This authoritative, easy-to-read guide clarifies what are the common behavioural characteristics of Down syndrome, how some can be mistaken for mental illness, and what are the bona fide mental health problems that occur more commonly in people with Down syndrome. As McGuire and Chicoine describe these traits and mental health issues, they also explain, through detailed observations and case studies based on their patients, how parents, caregivers and adults with Down syndrome can work together to foster mental wellness. In addition, the authors discuss the importance of regular assessment and how behaviour and mental well-being can be affected by environmental conditions, social opportunities, and physical health.
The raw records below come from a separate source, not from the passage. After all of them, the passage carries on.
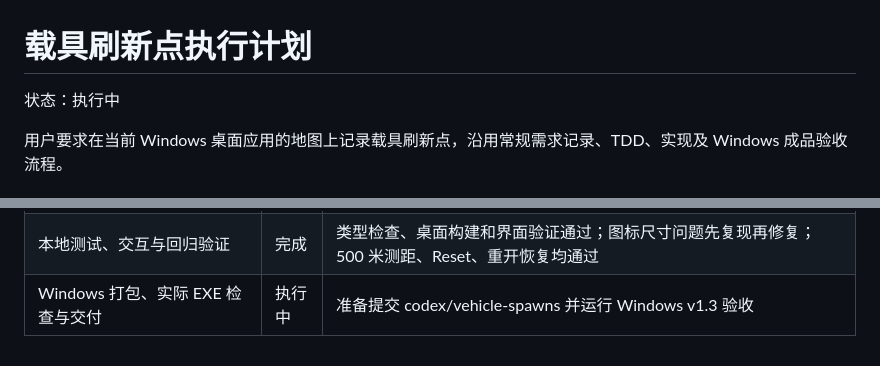
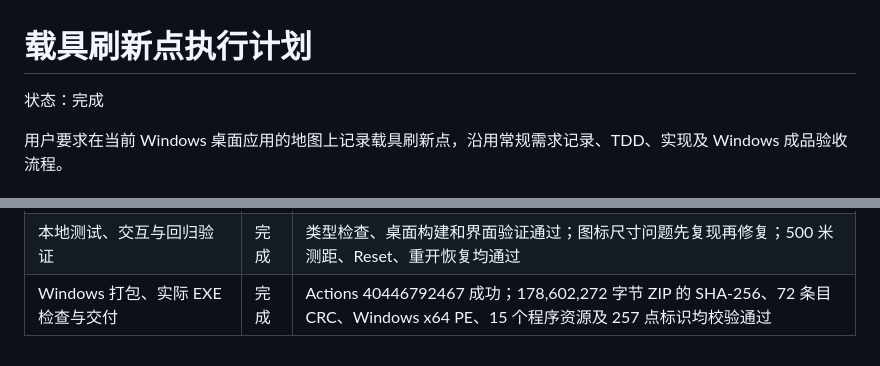
Before and after one commit to Yungzzhh/pubgmap, a Markdown page: docs/plans/2026-10-27-vehicle-spawns.md, 2 parts joined by grey strips. GitHub-like rendering.

```diff
--- a/docs/plans/2026-10-27-vehicle-spawns.md
+++ b/docs/plans/2026-10-27-vehicle-spawns.md
@@ -1,6 +1,6 @@
 # 载具刷新点执行计划
 
-状态：执行中
+状态：完成
 
 用户要求在当前 Windows 桌面应用的地图上记录载具刷新点，沿用常规需求记录、TDD、实现及 Windows 成品验收流程。
 
@@ -18,4 +18,4 @@
 | 点位数据、坐标投影及持久化测试先失败 | 完成 | 新增模块先因缺失失败；实现后共 39 项测试通过，涵盖墨卡托换算、分类、存储及撤销 |
 | 实现载具图层与本地点位记录 | 完成 | 内置 257 个参考点；汽车/飞机、固定/可能筛选及本地记录已实现；许可随包保存 |
 | 本地测试、交互与回归验证 | 完成 | 类型检查、桌面构建和界面验证通过；图标尺寸问题先复现再修复；500 米测距、Reset、重开恢复均通过 |
-| Windows 打包、实际 EXE 检查与交付 | 执行中 | 准备提交 codex/vehicle-spawns 并运行 Windows v1.3 验收 |
+| Windows 打包、实际 EXE 检查与交付 | 完成 | Actions 40446792467 成功；178,602,272 字节 ZIP 的 SHA-256、72 条目 CRC、Windows x64 PE、15 个程序资源及 257 点标识均校验通过 |
```
Also changed, not shown: docs/changes/2026-10-27-vehicle-spawns.md (+15 -1 lines), docs/changes/vehicle-spawns/erangel.png (added), docs/changes/vehicle-spawns/sanhok.png (added), docs/changes/vehicle-spawns/vehicle-panel.png (added), docs/changes/vehicle-spawns/vehicle-records.png (added), 5 other files.
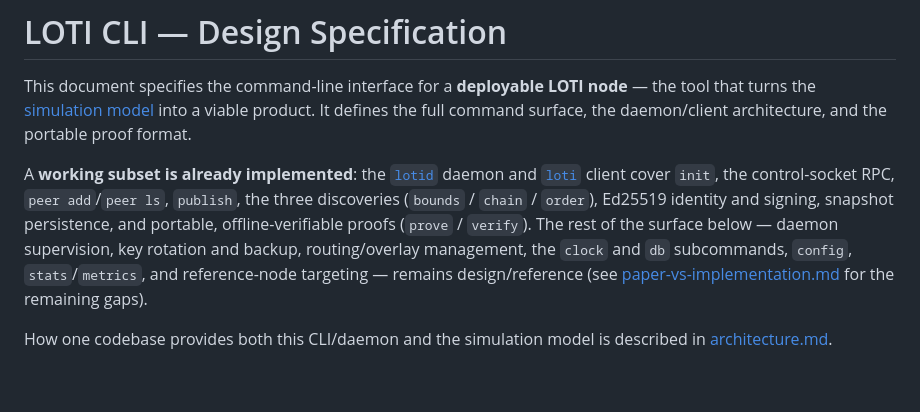
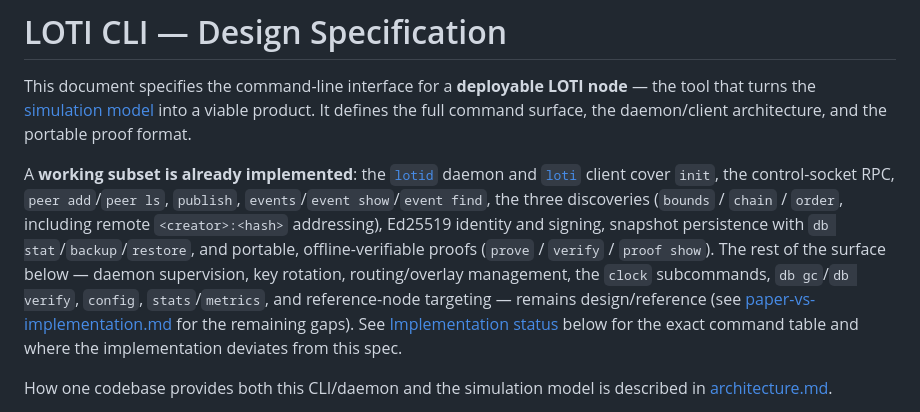
Before and after one commit to levy/loti, a Markdown page: doc/cli.md, the part around one of its changes. Drawn GitHub-style; blank space fills up the shorter version.

```diff
--- a/doc/cli.md
+++ b/doc/cli.md
@@ -6,12 +6,15 @@ command surface, the daemon/client architecture, and the portable proof format.
 
 A **working subset is already implemented**: the [`lotid`](../app/lotid/lotid.cpp) daemon and
 [`loti`](../app/loti/loti.cpp) client cover `init`, the control-socket RPC, `peer add`/`peer ls`,
-`publish`, the three discoveries (`bounds` / `chain` / `order`), Ed25519 identity and signing,
-snapshot persistence, and portable, offline-verifiable proofs (`prove` / `verify`). The rest of
-the surface below — daemon supervision, key rotation and backup, routing/overlay management, the
-`clock` and `db` subcommands, `config`, `stats`/`metrics`, and reference-node targeting — remains
-design/reference (see [paper-vs-implementation.md](paper-vs-implementation.md) for the remaining
-gaps).
+`publish`, `events`/`event show`/`event find`, the three discoveries (`bounds` / `chain` / `order`,
+including remote `<creator>:<hash>` addressing), Ed25519 identity and signing, snapshot persistence
+with `db stat`/`backup`/`restore`, and portable, offline-verifiable proofs (`prove` / `verify` /
+`proof show`). The rest of the surface below — daemon supervision, key rotation, routing/overlay
+management, the `clock` subcommands, `db gc`/`db verify`, `config`, `stats`/`metrics`, and
+reference-node targeting — remains design/reference (see
+[paper-vs-implementation.md](paper-vs-implementation.md) for the remaining gaps). See
+[Implementation status](#implementation-status-mvp) below for the exact command table and where the
+implementation deviates from this spec.
 
 How one codebase provides both this CLI/daemon and the simulation model is described in
 [architecture.md](architecture.md).
```
Also changed, not shown: other parts of doc/cli.md (+45 -0 lines), doc/architecture.md (+16 -1 lines).
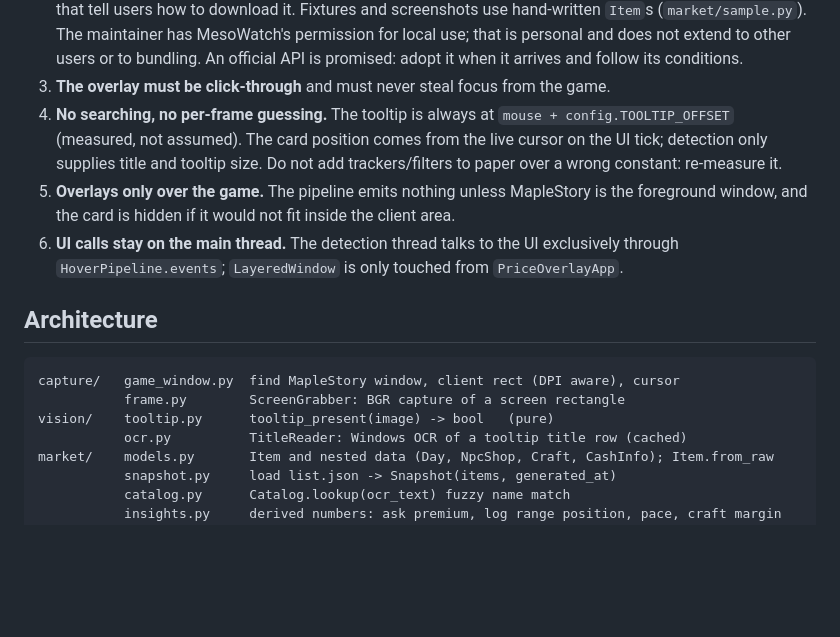
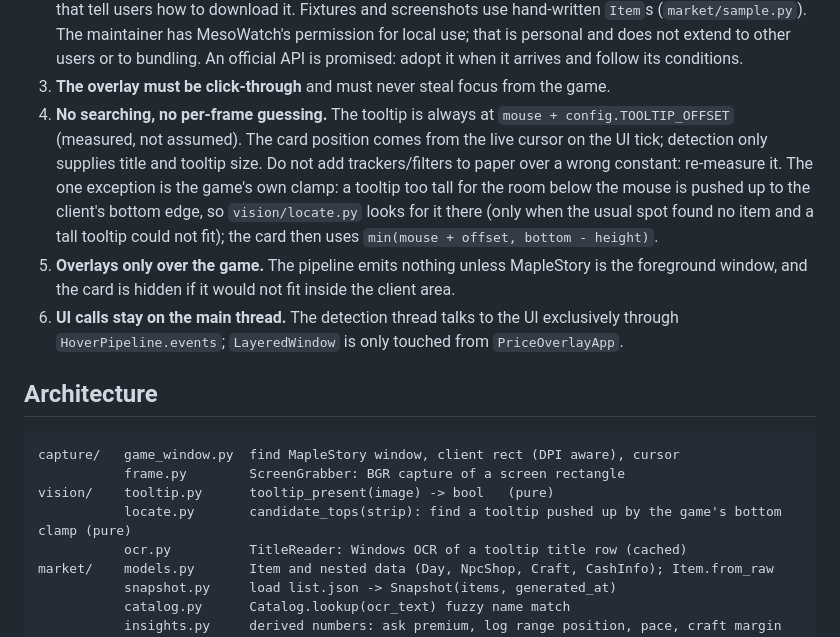
Before and after one commit to MapleLens/maplelens, a Markdown page: AGENTS.md, the part around the change. Drawn GitHub-style; blank space fills up the shorter version.

Commit message:
Document the pushed-up tooltip exception in AGENTS.md
Co-Authored-By: Claude Sonnet 5.5 <noreply@anthropic.com>

```diff
--- a/AGENTS.md
+++ b/AGENTS.md
@@ -26,7 +26,7 @@ or a screenshot of the running overlay over the game.
 3. **The overlay must be click-through** and must never steal focus from the game.
 4. **No searching, no per-frame guessing.** The tooltip is always at `mouse + config.TOOLTIP_OFFSET`
    (measured, not assumed). The card position comes from the live cursor on the UI tick; detection only
-   supplies title and tooltip size. Do not add trackers/filters to paper over a wrong constant: re-measure it.
+   supplies title and tooltip size. Do not add trackers/filters to paper over a wrong constant: re-measure it. The one exception is the game's own clamp: a tooltip too tall for the room below the mouse is pushed up to the client's bottom edge, so `vision/locate.py` looks for it there (only when the usual spot found no item and a tall tooltip could not fit); the card then uses `min(mouse + offset, bottom - height)`.
 5. **Overlays only over the game.** The pipeline emits nothing unless MapleStory is the foreground window,
    and the card is hidden if it would not fit inside the client area.
 6. **UI calls stay on the main thread.** The detection thread talks to the UI exclusively through
@@ -38,6 +38,7 @@ or a screenshot of the running overlay over the game.
 capture/   game_window.py  find MapleStory window, client rect (DPI aware), cursor
            frame.py        ScreenGrabber: BGR capture of a screen rectangle
 vision/    tooltip.py      tooltip_present(image) -> bool   (pure)
+           locate.py       candidate_tops(strip): find a tooltip pushed up by the game's bottom clamp (pure)
            ocr.py          TitleReader: Windows OCR of a tooltip title row (cached)
 market/    models.py       Item and nested data (Day, NpcShop, Craft, CashInfo); Item.from_raw
            snapshot.py     load list.json -> Snapshot(items, generated_at)
```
The first section of the book offers a wealth of knowledge and insight about typical behavioural traits of Down syndrome and how to work with them to encourage mental wellness on a day-to-day basis. Topics include:
The second section on mental illness includes chapters on such conditions as:
In each case, the authors describe the problem signs, the diagnostic process and a range of treatment options, such as counselling, behavioural therapy and medications.
Now, thanks to Mental Wellness, readers all over the world can pay a virtual visit to the Adult Down Syndrome Center and benefit from the insight and expertise of Drs. McGuire and Chicoine. Anyone who knows or cares for an adult with Down syndrome will undoubtedly understand them better after reading this guide.
Creative arts interventions have proven a powerful approach to counselling, especially for younger clients. A must-read for seasoned professionals and new counsellors, this book offers an invaluable opportunity to access numerous clinically practical and theoretically sound creative arts interventions for children and adolescents. Interventions are offered in seven areas: Play and games Music Visual arts Expressive writing Literature Drama Activity-based/experiential interventions Each creative intervention is simple, applicable, and practical. All can be used with boys or girls, and most are applicable to children and adolescents from diverse cultures. Most important,... More info
Narrative Therapy: Making Meaning, Making Lives offers a comprehensive introduction to and critique of narrative therapy and its theories. This edited volume introduces students to the history and theory of narrative therapy. Authors Catrina Brown and Tod Augusta-Scott situate this approach to theory and practice within the context of various feminist, post-modern and critical theories. Through the presentation of case studies, Narrative Therapy: Making Meaning, Making Lives shows how this narrative-oriented theory can be applied in the client-therapist experience. Many important therapeutic situations (abuse, addictions, eating disorders, and more) are addressed... More info
Based on the best-selling 2 volume set, Harry the Hypno-potamus: Metaphorical Tales for Children, this deck of playingcards features animals found in a zoo. But it is more than just animal pictures. Each card has a unique self-regulation skill for children that include breathing techniques, muscle relaxation techniques, mental imagery or ego-strengthening--all of which are designed to be non-threatening to a child. They can be effectively used by clinicians, teachers and parents or by the children themselves. By following the instructions on each card, children can learn to self-regulate themselves. Make... More info